Other than that, I'm pretty much living proof that as long as your sanitation is good, you can't screw up to bad.

fatbloke
02-18-2013, 04:43 PM
Next mistake is relying on a refractometer when it arrives.

A refractometer is fine when you're just using it to test initial sugar content. The readings are thrown when you start to get some alcohol content so it will likely be too late for the refractometer but if you get a standard hydrometer and test jar too you'd have most bases covered. You still would only be able to get an approximate SG through the calculator but you will then be able to monitor the rest of what is going on.

WVMJack
02-18-2013, 05:00 PM
I havent seen any pectinase added yet? If not you can pick some up when you get your hydrometer, but dont you already have one from making beer? WVMJ

RyStar
02-18-2013, 06:11 PM
What is the pectin ate for? I didn't see that in the guide.

My hydrometer did what they do best and broke. I have another one coming, but I'll just be using it for fg, but for og and determining when it has stabilized I will use the refractometer.

Riverat
02-18-2013, 06:50 PM
Pectin is a polysaccharide that many fruits have in varying amounts, it is used in jams and jellies to make the juice "set up". it can cause a haze that can be hard to clear any other way, particularly if it has been heated.
Pectinase is an enzyme that will break the complex sugar into smaller units that can be cleared and digested

RyStar
02-18-2013, 06:55 PM
Ok. My juice was pretty cloudy to begin with. When is it typically added? I was going to try and clear it by cold crashing. I'm not terribly worried about appearance, just taste.

Riverat
02-18-2013, 07:17 PM
Idealy before fermentation, but it will still be effective afterward.

WVMJack
02-18-2013, 07:27 PM
My hydrometer did what they do best and broke. I have another one coming, but I'll just be using it for fg, but for og and determining when it has stabilized I will use the refractometer.

I had a bad day on brewing day and determined I need to have at least 3 to be reasonably sure I would have a working hydrometer! WVMJack

Medsen Fey
02-19-2013, 06:45 AM
I will use the refractometer.

A refractometer works well if you simply use one of the calculators (like vinocalc) to make the adjustment for the presence of alcohol.

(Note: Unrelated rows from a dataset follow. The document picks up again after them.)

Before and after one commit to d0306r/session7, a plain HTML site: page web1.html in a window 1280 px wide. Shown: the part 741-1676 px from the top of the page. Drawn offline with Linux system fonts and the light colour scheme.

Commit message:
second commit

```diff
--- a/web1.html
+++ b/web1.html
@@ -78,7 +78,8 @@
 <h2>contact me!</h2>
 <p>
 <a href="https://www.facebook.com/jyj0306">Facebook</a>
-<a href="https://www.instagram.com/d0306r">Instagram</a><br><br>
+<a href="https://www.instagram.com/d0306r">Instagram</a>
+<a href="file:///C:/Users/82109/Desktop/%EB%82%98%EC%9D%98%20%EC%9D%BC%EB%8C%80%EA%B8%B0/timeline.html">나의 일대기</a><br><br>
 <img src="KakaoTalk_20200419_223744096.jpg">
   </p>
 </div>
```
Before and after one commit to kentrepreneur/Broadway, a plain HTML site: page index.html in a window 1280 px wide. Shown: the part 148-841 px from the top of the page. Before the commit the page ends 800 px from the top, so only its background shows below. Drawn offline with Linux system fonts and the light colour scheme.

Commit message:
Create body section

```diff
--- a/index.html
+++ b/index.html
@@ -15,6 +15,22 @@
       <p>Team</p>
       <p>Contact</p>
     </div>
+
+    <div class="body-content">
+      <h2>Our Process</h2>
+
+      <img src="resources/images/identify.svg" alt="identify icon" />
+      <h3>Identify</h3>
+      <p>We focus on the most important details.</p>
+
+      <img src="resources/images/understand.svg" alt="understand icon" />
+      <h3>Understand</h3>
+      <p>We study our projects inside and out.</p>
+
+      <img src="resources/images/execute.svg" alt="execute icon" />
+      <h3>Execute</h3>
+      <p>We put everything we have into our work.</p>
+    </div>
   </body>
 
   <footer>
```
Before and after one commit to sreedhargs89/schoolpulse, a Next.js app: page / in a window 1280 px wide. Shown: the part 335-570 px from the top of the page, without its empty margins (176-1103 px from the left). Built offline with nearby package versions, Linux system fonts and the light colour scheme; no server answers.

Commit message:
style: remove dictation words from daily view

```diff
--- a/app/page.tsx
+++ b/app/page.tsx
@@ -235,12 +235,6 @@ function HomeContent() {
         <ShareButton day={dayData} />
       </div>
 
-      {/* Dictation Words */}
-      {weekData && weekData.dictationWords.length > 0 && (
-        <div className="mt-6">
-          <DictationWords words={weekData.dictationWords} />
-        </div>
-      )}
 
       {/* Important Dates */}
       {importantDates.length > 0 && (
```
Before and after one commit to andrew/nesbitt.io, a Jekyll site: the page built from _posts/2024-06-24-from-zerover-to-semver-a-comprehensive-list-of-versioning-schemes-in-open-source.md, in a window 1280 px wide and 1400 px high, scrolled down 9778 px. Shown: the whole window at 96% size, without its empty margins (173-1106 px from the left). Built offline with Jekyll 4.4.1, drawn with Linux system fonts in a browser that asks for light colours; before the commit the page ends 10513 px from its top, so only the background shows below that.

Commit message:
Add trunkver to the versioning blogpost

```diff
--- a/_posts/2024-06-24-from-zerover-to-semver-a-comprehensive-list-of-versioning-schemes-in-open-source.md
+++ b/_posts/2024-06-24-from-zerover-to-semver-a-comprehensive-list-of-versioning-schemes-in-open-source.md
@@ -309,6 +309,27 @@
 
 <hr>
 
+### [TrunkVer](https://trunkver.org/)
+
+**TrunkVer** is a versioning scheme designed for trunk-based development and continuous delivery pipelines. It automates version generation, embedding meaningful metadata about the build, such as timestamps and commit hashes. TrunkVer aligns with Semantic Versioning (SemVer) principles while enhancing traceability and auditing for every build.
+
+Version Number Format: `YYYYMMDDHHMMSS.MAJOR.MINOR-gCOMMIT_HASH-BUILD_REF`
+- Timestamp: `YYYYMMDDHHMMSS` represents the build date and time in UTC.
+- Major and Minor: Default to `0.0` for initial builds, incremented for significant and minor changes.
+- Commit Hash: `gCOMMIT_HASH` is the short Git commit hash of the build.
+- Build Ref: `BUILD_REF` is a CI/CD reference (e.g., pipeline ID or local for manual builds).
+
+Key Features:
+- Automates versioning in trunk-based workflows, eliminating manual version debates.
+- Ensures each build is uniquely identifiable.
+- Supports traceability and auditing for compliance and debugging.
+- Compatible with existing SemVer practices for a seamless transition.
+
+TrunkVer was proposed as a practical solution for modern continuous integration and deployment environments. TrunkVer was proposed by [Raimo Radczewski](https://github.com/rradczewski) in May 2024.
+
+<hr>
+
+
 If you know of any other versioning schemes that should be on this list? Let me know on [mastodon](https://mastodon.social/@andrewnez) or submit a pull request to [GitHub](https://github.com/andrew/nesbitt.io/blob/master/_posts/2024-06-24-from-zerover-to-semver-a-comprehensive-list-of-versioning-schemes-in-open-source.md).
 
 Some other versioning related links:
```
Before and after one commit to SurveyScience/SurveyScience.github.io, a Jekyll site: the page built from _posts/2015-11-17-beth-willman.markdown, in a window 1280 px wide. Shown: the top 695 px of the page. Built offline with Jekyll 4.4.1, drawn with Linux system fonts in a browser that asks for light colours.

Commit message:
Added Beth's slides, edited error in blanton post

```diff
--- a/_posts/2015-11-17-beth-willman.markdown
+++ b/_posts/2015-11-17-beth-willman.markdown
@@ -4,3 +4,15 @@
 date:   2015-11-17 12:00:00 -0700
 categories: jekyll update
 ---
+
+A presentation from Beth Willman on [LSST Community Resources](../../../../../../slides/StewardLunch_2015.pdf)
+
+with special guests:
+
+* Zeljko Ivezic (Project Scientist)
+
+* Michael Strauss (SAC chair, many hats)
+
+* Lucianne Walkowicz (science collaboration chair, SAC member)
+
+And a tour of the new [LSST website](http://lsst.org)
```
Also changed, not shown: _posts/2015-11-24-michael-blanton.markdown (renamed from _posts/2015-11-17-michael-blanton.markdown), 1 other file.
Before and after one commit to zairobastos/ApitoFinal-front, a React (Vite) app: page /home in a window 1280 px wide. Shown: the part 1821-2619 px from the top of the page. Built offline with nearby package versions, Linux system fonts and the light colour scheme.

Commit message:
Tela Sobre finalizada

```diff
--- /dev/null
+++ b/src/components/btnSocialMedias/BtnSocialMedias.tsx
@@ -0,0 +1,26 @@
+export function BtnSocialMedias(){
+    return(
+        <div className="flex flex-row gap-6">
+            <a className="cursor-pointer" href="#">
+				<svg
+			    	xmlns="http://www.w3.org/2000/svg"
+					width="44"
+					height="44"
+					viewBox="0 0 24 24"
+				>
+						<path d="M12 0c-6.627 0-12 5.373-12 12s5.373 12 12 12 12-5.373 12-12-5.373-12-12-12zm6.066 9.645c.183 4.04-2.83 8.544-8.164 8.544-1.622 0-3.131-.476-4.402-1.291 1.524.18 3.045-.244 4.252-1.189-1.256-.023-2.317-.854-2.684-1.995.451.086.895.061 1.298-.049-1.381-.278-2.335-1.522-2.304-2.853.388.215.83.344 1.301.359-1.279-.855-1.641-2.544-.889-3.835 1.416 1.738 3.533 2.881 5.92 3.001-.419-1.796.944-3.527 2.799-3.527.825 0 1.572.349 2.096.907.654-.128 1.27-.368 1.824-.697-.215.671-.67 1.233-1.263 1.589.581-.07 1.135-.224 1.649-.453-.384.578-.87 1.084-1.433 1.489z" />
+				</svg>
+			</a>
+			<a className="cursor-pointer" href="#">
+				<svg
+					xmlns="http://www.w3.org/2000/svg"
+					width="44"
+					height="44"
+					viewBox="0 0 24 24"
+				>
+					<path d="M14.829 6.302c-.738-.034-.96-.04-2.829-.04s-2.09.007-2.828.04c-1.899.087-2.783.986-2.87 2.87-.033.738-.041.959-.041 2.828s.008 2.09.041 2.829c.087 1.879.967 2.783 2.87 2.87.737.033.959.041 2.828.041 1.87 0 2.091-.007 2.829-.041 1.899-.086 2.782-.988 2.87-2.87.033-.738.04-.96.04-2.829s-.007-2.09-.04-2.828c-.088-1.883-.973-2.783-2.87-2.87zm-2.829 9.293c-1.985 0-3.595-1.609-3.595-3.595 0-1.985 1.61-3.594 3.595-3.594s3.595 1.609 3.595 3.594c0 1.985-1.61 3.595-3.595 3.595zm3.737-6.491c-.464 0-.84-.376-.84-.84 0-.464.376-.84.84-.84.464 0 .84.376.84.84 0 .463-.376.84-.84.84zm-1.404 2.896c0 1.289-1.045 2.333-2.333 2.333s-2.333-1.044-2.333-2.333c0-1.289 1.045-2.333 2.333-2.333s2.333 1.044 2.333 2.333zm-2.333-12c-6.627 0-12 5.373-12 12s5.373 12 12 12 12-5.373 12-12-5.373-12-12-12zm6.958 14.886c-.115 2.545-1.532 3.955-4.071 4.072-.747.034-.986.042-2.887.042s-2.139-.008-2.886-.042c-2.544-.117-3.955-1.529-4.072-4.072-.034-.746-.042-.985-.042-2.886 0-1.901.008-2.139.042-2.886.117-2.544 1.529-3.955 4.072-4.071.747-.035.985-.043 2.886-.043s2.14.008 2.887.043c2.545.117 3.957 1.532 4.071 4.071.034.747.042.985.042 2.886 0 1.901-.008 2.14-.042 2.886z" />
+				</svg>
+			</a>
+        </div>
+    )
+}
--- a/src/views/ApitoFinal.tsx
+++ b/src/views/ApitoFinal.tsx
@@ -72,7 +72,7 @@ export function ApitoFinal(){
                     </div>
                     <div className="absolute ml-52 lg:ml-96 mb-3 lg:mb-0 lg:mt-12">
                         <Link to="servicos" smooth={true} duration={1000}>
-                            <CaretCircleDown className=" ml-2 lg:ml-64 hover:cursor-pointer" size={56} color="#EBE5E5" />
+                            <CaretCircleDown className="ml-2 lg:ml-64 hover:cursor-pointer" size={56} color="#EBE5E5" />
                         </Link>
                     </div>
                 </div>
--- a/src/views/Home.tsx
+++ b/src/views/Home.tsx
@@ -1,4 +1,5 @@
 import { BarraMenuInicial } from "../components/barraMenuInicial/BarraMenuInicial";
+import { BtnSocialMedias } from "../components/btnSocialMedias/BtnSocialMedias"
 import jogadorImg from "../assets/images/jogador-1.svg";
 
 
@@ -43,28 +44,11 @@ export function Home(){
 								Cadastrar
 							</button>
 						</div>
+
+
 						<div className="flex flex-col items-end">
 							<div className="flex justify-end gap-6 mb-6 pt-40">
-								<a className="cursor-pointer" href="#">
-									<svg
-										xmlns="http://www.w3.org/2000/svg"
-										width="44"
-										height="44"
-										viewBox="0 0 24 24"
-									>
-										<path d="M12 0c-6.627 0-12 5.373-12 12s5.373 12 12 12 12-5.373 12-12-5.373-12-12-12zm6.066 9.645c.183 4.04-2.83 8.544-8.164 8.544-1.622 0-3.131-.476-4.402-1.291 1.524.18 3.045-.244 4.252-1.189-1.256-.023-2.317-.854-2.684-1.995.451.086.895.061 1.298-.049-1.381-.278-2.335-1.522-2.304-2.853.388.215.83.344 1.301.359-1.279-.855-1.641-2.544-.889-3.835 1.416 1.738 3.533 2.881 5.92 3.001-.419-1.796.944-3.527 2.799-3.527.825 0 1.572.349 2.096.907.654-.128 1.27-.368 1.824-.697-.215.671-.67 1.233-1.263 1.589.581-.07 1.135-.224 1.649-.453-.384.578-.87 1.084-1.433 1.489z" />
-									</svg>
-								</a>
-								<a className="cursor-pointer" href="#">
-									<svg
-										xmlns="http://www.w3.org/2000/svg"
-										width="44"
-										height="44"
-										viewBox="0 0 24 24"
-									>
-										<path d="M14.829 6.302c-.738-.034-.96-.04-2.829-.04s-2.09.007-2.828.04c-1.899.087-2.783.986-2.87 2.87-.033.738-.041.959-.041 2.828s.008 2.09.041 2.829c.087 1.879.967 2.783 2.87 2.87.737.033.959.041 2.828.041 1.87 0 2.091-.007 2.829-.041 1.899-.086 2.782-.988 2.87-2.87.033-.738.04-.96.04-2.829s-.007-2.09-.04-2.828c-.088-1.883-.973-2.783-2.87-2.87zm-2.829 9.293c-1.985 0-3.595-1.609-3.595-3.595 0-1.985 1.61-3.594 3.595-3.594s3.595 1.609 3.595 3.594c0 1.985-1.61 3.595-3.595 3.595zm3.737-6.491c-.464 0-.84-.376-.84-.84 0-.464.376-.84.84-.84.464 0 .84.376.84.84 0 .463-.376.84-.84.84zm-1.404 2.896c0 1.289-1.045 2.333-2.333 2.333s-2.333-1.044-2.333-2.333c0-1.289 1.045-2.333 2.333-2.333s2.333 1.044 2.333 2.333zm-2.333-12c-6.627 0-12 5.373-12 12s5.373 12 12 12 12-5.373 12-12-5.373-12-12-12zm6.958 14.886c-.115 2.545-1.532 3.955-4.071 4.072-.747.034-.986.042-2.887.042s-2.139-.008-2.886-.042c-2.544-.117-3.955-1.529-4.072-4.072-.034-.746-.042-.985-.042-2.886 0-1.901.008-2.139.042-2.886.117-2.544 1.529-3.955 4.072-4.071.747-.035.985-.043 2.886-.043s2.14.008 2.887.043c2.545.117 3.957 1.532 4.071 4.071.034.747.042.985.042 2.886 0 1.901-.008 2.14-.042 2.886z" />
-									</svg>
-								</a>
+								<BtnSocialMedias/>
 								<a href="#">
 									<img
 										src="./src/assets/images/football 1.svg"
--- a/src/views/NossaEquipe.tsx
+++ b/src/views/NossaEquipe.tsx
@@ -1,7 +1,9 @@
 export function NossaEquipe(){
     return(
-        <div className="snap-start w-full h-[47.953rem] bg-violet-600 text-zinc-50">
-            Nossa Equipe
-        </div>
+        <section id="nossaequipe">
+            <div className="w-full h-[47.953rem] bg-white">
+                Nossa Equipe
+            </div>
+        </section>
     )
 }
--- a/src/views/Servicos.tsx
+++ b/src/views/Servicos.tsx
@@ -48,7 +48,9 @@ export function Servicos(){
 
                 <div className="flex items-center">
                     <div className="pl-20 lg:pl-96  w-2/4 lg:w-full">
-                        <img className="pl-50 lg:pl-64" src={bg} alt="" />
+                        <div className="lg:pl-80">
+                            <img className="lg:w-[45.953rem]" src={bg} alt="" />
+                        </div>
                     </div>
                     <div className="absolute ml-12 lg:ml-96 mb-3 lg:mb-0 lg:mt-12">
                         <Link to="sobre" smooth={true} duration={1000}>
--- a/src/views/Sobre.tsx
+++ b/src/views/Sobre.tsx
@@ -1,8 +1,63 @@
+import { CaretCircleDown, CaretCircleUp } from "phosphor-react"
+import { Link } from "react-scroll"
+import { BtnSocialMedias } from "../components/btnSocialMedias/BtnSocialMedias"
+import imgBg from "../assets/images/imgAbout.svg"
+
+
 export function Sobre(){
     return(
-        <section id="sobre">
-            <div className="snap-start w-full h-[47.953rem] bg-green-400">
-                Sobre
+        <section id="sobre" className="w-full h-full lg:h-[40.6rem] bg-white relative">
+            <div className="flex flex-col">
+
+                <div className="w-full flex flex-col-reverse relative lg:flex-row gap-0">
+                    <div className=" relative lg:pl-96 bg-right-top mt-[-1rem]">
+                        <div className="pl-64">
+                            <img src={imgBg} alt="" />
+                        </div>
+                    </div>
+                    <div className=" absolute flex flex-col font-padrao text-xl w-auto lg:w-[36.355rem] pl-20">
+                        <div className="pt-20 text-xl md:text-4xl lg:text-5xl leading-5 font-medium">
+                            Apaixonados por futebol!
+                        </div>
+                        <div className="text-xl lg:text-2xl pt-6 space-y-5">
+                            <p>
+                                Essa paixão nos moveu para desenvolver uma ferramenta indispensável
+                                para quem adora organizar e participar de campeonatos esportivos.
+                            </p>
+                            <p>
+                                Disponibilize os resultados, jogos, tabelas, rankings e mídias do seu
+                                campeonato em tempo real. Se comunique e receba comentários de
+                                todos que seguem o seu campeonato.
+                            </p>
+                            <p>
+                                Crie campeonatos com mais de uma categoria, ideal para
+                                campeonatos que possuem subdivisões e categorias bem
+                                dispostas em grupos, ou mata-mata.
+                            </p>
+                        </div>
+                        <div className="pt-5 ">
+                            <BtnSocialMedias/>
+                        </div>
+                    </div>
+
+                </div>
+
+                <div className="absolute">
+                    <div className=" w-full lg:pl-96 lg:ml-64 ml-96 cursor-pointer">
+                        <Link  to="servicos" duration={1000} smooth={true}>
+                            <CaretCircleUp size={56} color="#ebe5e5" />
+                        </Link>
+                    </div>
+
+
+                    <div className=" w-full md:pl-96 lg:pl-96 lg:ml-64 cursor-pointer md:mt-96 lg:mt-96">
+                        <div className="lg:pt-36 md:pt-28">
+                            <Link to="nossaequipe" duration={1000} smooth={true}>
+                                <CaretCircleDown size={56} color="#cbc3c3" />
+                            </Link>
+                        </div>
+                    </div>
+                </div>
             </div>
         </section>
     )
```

RyStar
03-18-2013, 01:05 AM
Alright, I transferred to a secondary early on the 13th, a couple of days after airlock activity slowed to one bubble every 30 seconds. By the time I was able to transfer activity was nil.

I saved the lees in two one quart containers and threw them in the fridge to settle out so I could taste. It has settled and clarified well, so I decided to cold crash the whole batch.